We were in search of a faster way to make stews, pulled pork and other things that we used to make in a slow cooker. My wife picked out the Breville Fast Slow Pro Pressure Cooker to speed up some of our cooking. At first glance, it looks like a very well made kitchen appliance. For the most part, it works very well. We did find a few faults with it. Here is our review of the Breville Fast Slow Pro.
Breville Fast Slow Pro Pressure Cooker Review
We purchased the Breville Fast Slow Pro from Amazon. It is available from a bunch of places. It was roughly the same price everywhere. It arrived in a few days. The pressure cooker comes well packed. Ours had no scratches or other damage. Inside the box are the pressure cooker and a few accessories. It also comes with an instruction manual and a small cookbook. No assembly is needed. It is ready to use out of the box. The construction is stainless steel. There is very little plastic on it. The plug has a really nice feature. It has a hold for grabbing it.
- Color changing LCD tells you when the cooker is pressurizing, cooking or releasing steam

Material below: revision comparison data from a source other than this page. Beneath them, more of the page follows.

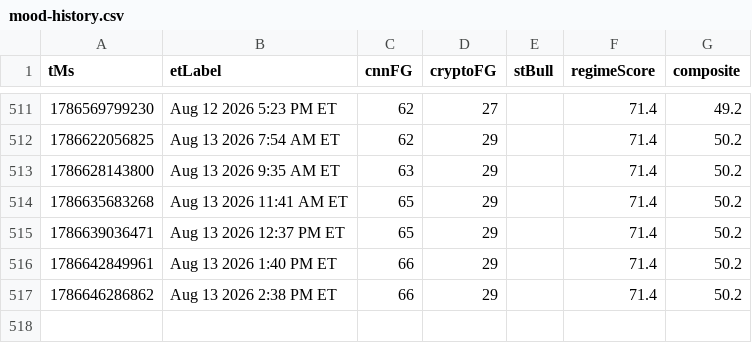
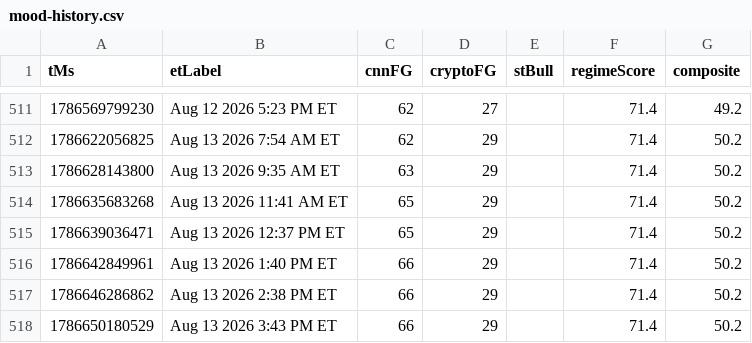
Before and after one commit to Jad-N/Market-Watcher, a CSV file: docs/mood-history.csv, drawn as a sheet; only a part is shown, gaps mark what is left out; the diff names each change by its address in the sheet, - before the commit and + after, or states it on an @@ line.

```diff
--- a/docs/mood-history.csv
+++ b/docs/mood-history.csv
+row 518: 1786650180529 | Aug 13 2026 3:43 PM ET | 66 | 29 |  | 71.4 | 50.2
```
Also changed, not shown: regime history.csv, source-quality history.csv, 4 other files.
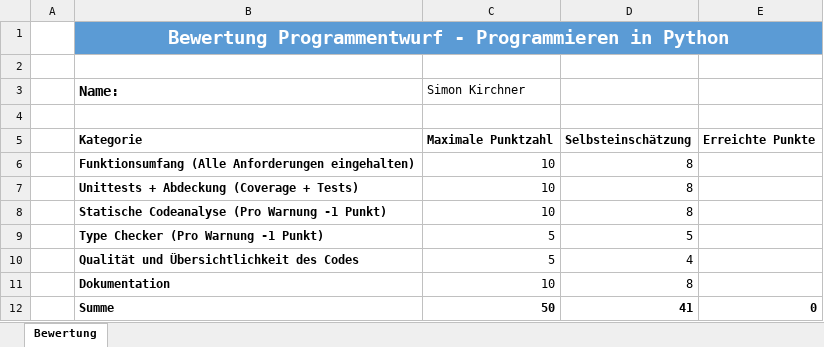
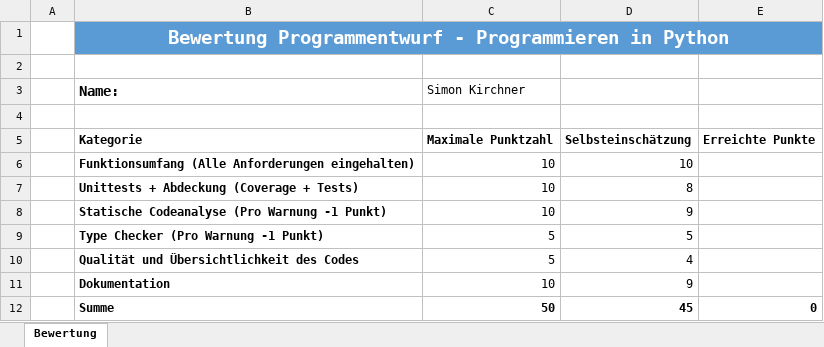
Before and after one commit to SimonKirchner/exam, an Excel workbook: Bewertung.xlsx, sheet Bewertung, drawn as a sheet; values as stored, in another font and other column widths than the file's, no borders; table styles not drawn; the diff names each change by its address in the sheet, - before the commit and + after, or states it on an @@ line.

Commit message:
commit

```diff
--- a/Bewertung.xlsx (sheet Bewertung)
+++ b/Bewertung.xlsx (sheet Bewertung)
-D6: 8
+D6: 10
-D8: 8
+D8: 9
-D11: 8
+D11: 9
-D12: 41
+D12: 45
```
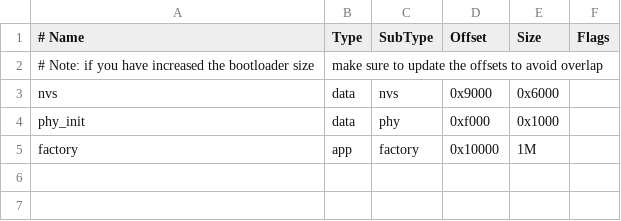
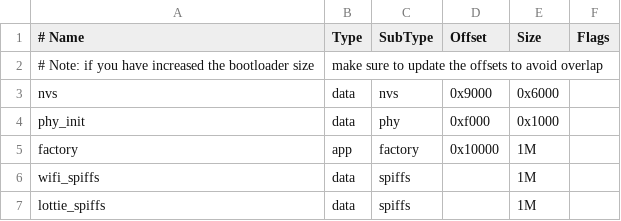
Before and after one commit to jxingnian/xn_esp32_lottie, a CSV file: partitions.csv, drawn as a sheet; the diff names each change by its address in the sheet, - before the commit and + after, or states it on an @@ line.

```diff
--- a/partitions.csv
+++ b/partitions.csv
+row 6: wifi_spiffs | data | spiffs |  | 1M
+row 7: lottie_spiffs | data | spiffs |  | 1M
```
Also changed, not shown: 16 other files.
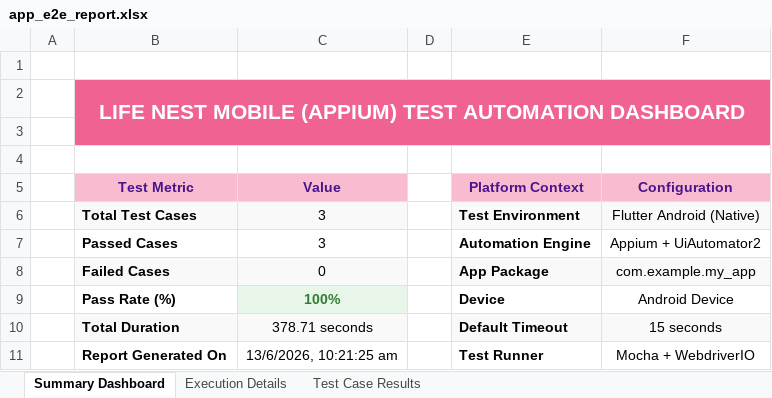
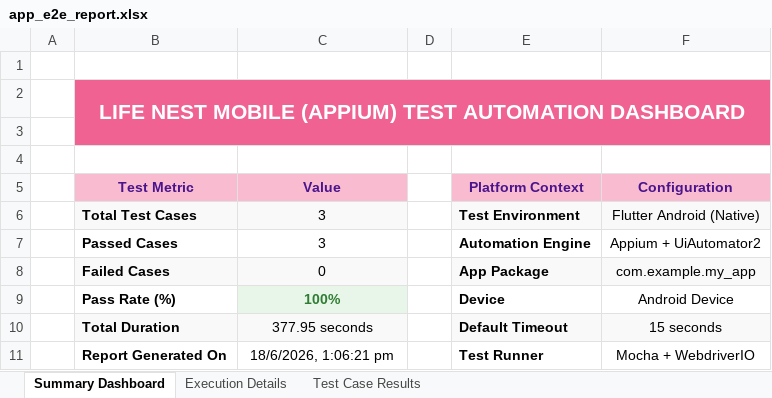
Before and after one commit to Neha-Sree/testing, an Excel workbook: appium_tests/reports/app_e2e_report.xlsx, sheet Summary Dashboard, drawn as a sheet; values as stored, in another font and other column widths than the file's, no borders; the diff names each change by its address in the sheet, - before the commit and + after, or states it on an @@ line.

```diff
--- a/appium_tests/reports/app_e2e_report.xlsx (sheet Summary Dashboard)
+++ b/appium_tests/reports/app_e2e_report.xlsx (sheet Summary Dashboard)
-C10 (Value): 378.71 seconds
+C10 (Value): 377.95 seconds
-C11 (Value): 13/6/2026, 10:21:25 am
+C11 (Value): 18/6/2026, 1:06:21 pm
```
Also changed, not shown: sheet Execution Details, sheet Test Case Results, 16 other files.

- 3 Way Safety System/Safety locking lid, automatic hands free steam release, safety valve
- 11 pressure cook settings plus a custom setting to suit your favorite recipes
- Removable cooking bowl with PTFE and PFOA free ceramic coating
The Fast Slow Pro comes with a cookbook, a rack, and a steaming basket. The rack is good for cooking ribs or other meats you want to keep out of the liquid at the bottom. The steaming basket is for steaming vegetables or seafood. The cookbook has a variety of recipes. It has sections for meat, vegetables, and a few other categories. We have tried a few recipes so far and they have come out okay.
Cooking with the Fast Slow Pro
The Breville Fast Slow Pro is pretty easy to use. When you plug it in, the first menu asks you to select cooking mode. You can choose Pressure cook, slow cook, saute, and several other modes. After selecting the mode it takes you to the settings for that mode. For saute you can choose from 3 power levels. For pressure cooking, there are a variety of settings. There are a variety of pressure cooking modes such as “Stew” or “Bone in meat”. Within each preset, you can adjust the pressure, release, and cooking time. The buttons are well thought out and easy to use. It is easy to use even if you’ve never touched a pressure cooker before in your life.
One of the first things we tried to make was beef stew. We tried this beef stew recipe by thesaltymarshmallow.com. We used the stew settings on the pressure cooker. The preset stew settings were quite different than what the recipe called for. To start with we used the saute mode to brown the beef. Once that is done you load up the rest of the materials and change it to pressure cooker mode.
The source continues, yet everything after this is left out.